- _TASK GOAL_
Look through the entries below and report every line that has "first".

(SUPPLIED DATA Opens)

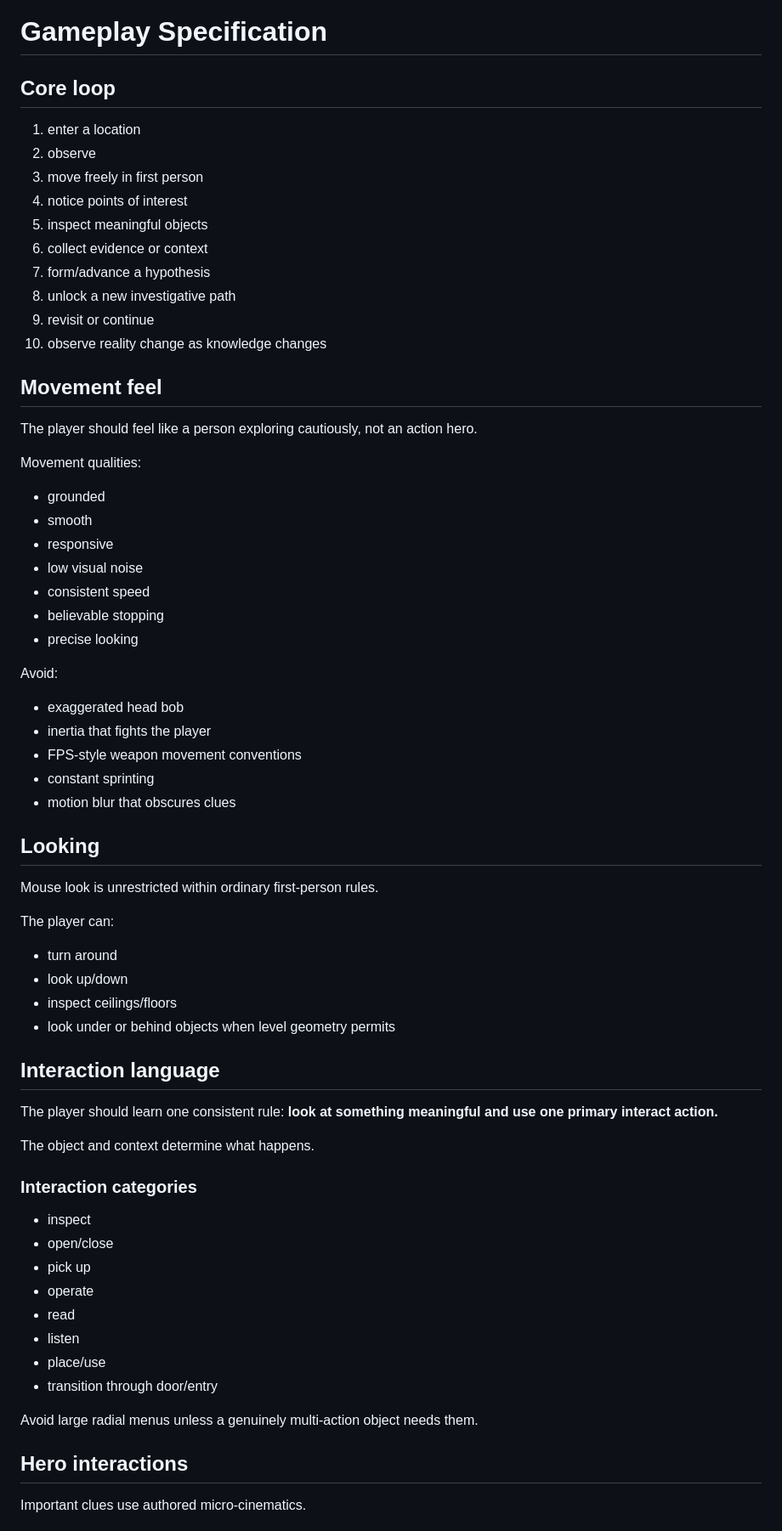
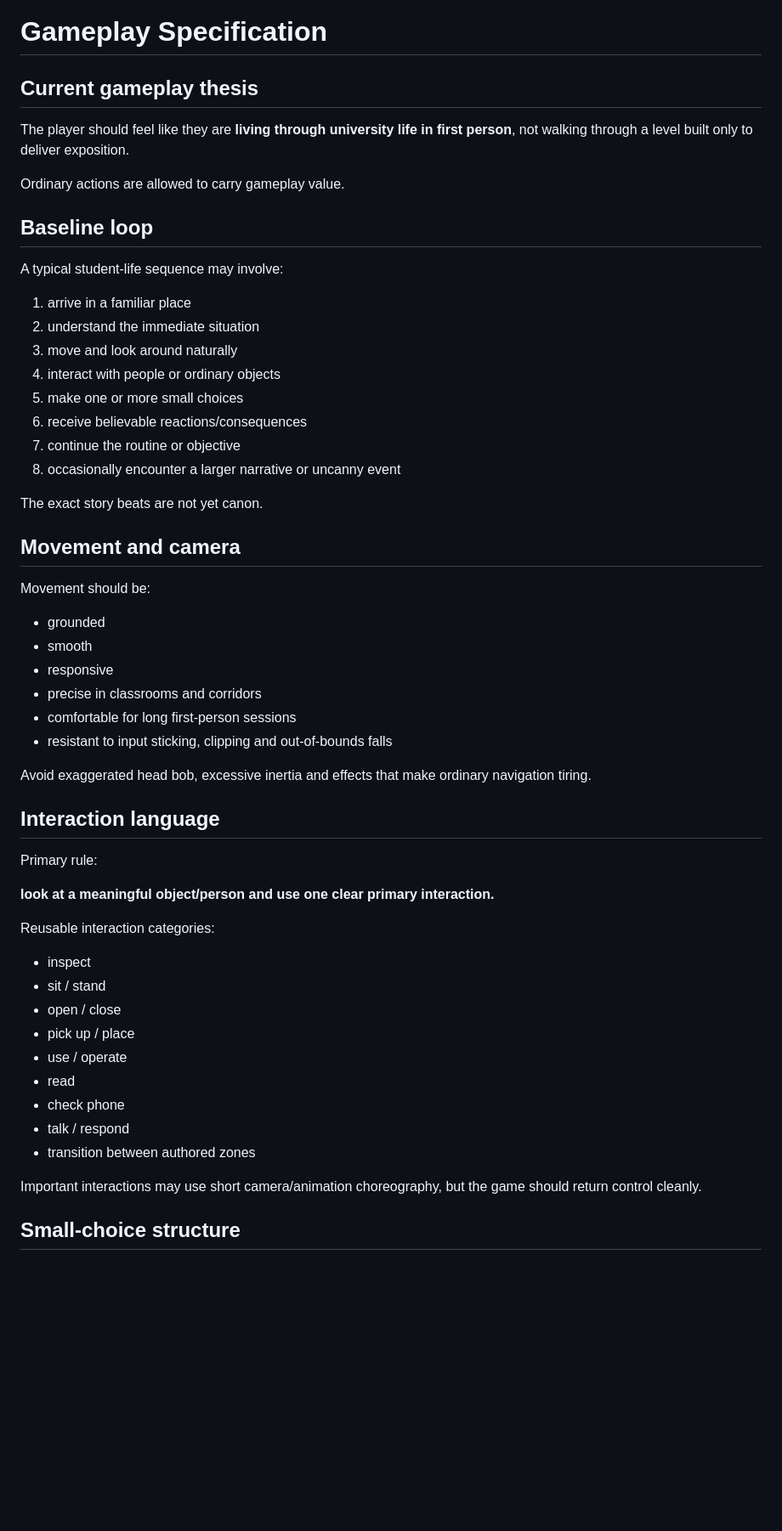
Before and after one commit to phambac2k701-blip/farm_pro_max, a Markdown page: docs/GAMEPLAY.md, the part around one of its changes. Shown at 85% size. GitHub-like rendering; blank space fills up the shorter version.

```diff
--- a/docs/GAMEPLAY.md
+++ b/docs/GAMEPLAY.md
@@ -1,63 +1,56 @@
 # Gameplay Specification
 
-## Core loop
-1. enter a location
-2. observe
-3. move freely in first person
-4. notice points of interest
-5. inspect meaningful objects
-6. collect evidence or context
-7. form/advance a hypothesis
-8. unlock a new investigative path
-9. revisit or continue
-10. observe reality change as knowledge changes
+## Current gameplay thesis
 
-## Movement feel
-The player should feel like a person exploring cautiously, not an action hero.
+The player should feel like they are **living through university life in first person**, not walking through a level built only to deliver exposition.
 
-Movement qualities:
+Ordinary actions are allowed to carry gameplay value.
+
+## Baseline loop
+
+A typical student-life sequence may involve:
+
+1. arrive in a familiar place
+2. understand the immediate situation
+3. move and look around naturally
+4. interact with people or ordinary objects
+5. make one or more small choices
+6. receive believable reactions/consequences
+7. continue the routine or objective
+8. occasionally encounter a larger narrative or uncanny event
+
+The exact story beats are not yet canon.
+
+## Movement and camera
+
+Movement should be:
 - grounded
 - smooth
 - responsive
-- low visual noise
-- consistent speed
-- believable stopping
-- precise looking
+- precise in classrooms and corridors
+- comfortable for long first-person sessions
+- resistant to input sticking, clipping and out-of-bounds falls
 
-Avoid:
-- exaggerated head bob
-- inertia that fights the player
-- FPS-style weapon movement conventions
-- constant sprinting
-- motion blur that obscures clues
-
-## Looking
-Mouse look is unrestricted within ordinary first-person rules.
-
-The player can:
-- turn around
-- look up/down
-- inspect ceilings/floors
-- look under or behind objects when level geometry permits
+Avoid exaggerated head bob, excessive inertia and effects that make ordinary navigation tiring.
 
 ## Interaction language
-The player should learn one consistent rule:
-**look at something meaningful and use one primary interact action.**
 
-The object and context determine what happens.
+Primary rule:
 
-### Interaction categories
+**look at a meaningful object/person and use one clear primary interaction.**
+
+Reusable interaction categories:
 - inspect
-- open/close
-- pick up
-- operate
+- sit / stand
+- open / close
+- pick up / place
+- use / operate
 - read
-- listen
-- place/use
-- transition through door/entry
+- check phone
+- talk / respond
+- transition between authored zones
 
-Avoid large radial menus unless a genuinely multi-action object needs them.
+Important interactions may use short camera/animation choreography, but the game should return control cleanly.
 
-## Hero interactions
-Important clues use authored micro-cinematics.
+## Small-choice structure
 
```
Also changed, not shown: other parts of docs/GAMEPLAY.md (+50 -78 lines).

(SUPPLIED DATA Closes)

- _SOLUTION_
-3. move freely in first person
+The player should feel like they are **living through university life in first person**, not walking through a level built only to deliver exposition.
+- comfortable for long first-person sessions
-Mouse look is unrestricted within ordinary first-person rules.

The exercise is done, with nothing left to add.